Maira is proud of the collection, which includes unique items such as family histories, books and periodicals, in addition to online resources. They can certainly meet the needs of a serious researcher but Maira would still like to see the collections being used more. The interest in genealogy has certainly increased since Maira’s arrival at NYPL. At least three episodes of Who Do You Think You Are have been filmed in either the local history and genealogy division or other parts of the library, including the episodes featuring Susan Sarandon, Gwyneth Paltrow and Edie Falco.
This is the place to come to do family history research if you are in New York City. The Division caters for both beginners and advanced researchers. Professional genealogists are also regular visitors. Regular classes and lectures are also scheduled for the quarterly seasonal NYPL Now! program/brochure.
In 2008, the Division received a major donation of the collection of the New York Genealogical and Biographical Society. They had made the decision that they needed to downsize and could no longer manage their collection. Founded in 1869 (around the same time as the founding Lennox and Astor collections), the collection has included some duplication but also some fantastic files on individual family histories. Funding to manage the collection came with the donation and two years later, the collection has been re-housed where necessary, and catalogued. Where appropriate, items such as maps have gone directly to the map collection. The donation has strengthened the relationship with the Society who still operate and a number of programs are now presented in partnership.
The big news at the Library is the “Central Libray Plan” which will create a state-of-the-art circulating library within the famous Stephen A Schwarzman Building. An early stage has been completed. Maira showed me the empty stacks area; quite a sight with its beautiful ornate cast iron decorative shelving – all empty!
Maira also showed me some short cuts to links on the library website. I was already aware that the website was a BiblioCommons product, which delivers an integrated “social discovery” experience, as is Yarra Plenty Regional Library – so it was terrific to get a small personal tour of the website. The Digital Gallery is a terrific showcase for over 800,000 photographs (search “Australia” to find many images from historic cigarette cards).

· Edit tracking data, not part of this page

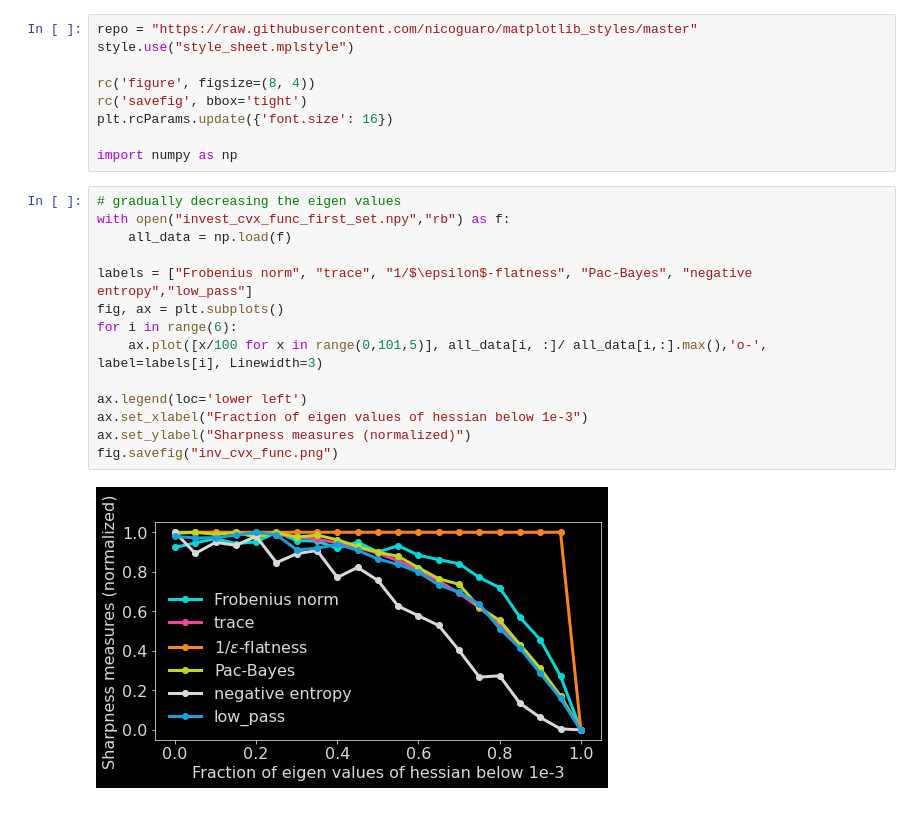
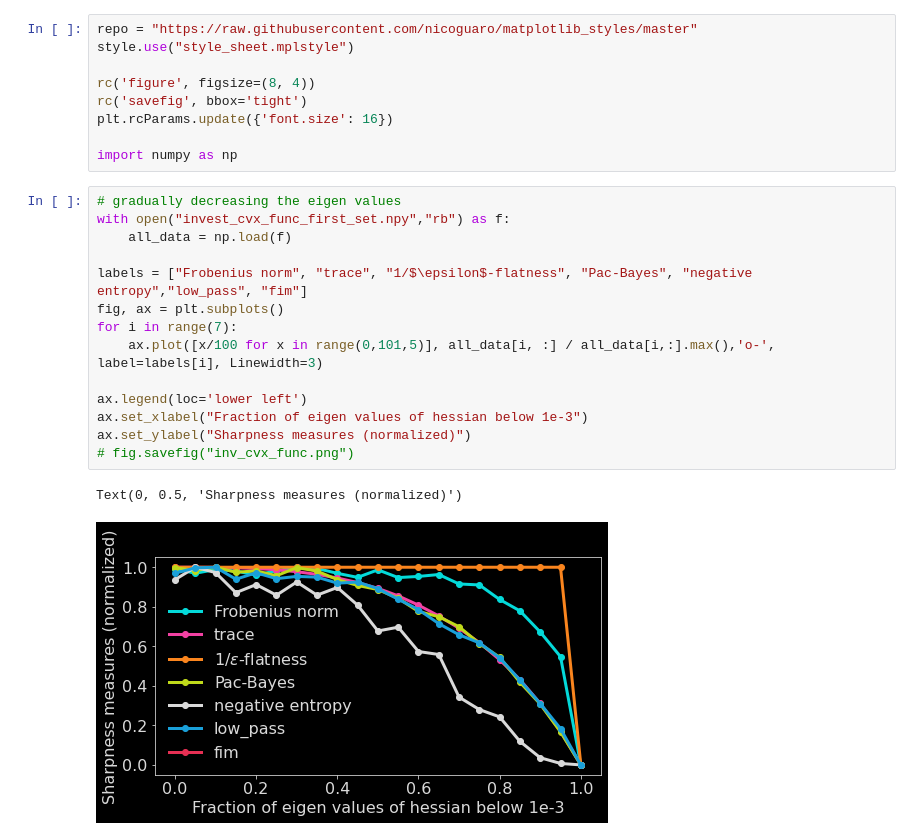
Before and after one commit to devansh20la/LPF-SGD, a Jupyter notebook: flatness/results/explore_results.ipynb, the cells around one changed output. Cells and saved outputs as stored; diff of their text form.

```diff
--- a/flatness/results/explore_results.ipynb
+++ b/flatness/results/explore_results.ipynb
@@ -14,16 +14,17 @@ import numpy as np
 # %%
 # gradually decreasing the eigen values
 with open("invest_cvx_func_first_set.npy","rb") as f:
     all_data = np.load(f)
 
-labels = ["Frobenius norm", "trace", "1/$\epsilon$-flatness", "Pac-Bayes", "negative entropy","low_pass"]
+labels = ["Frobenius norm", "trace", "1/$\epsilon$-flatness", "Pac-Bayes", "negative entropy","low_pass", "fim"]
 fig, ax = plt.subplots()
-for i in range(6):
-    ax.plot([x/100 for x in range(0,101,5)], all_data[i, :]/ all_data[i,:].max(),'o-', label=labels[i], Linewidth=3)
+for i in range(7):
+    ax.plot([x/100 for x in range(0,101,5)], all_data[i, :] / all_data[i,:].max(),'o-', label=labels[i], Linewidth=3)
 
 ax.legend(loc='lower left')
 ax.set_xlabel("Fraction of eigen values of hessian below 1e-3")
 ax.set_ylabel("Sharpness measures (normalized)")
-fig.savefig("inv_cvx_func.png")
+# fig.savefig("inv_cvx_func.png")
 # %% [output]
+Text(0, 0.5, 'Sharpness measures (normalized)')
-[figure, old version]
+[figure, new version]
```
Also changed, not shown: parts of 2 cells of this notebook, 45 other files.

The DirectMe NYC: 1940 was a terrific initiative when the 1940 census was released. It was developed by the library as a tool for researchers to access phone books in order to find an address to then look up individuals in the census. The census is now more accessible via name searches. The Library partnered with the New York Times for the project whereby news headlines of the day were fed into the website. Individuals can also contribute content.
For a taste of the Milstein Division at New York Public Library check out this terrific video.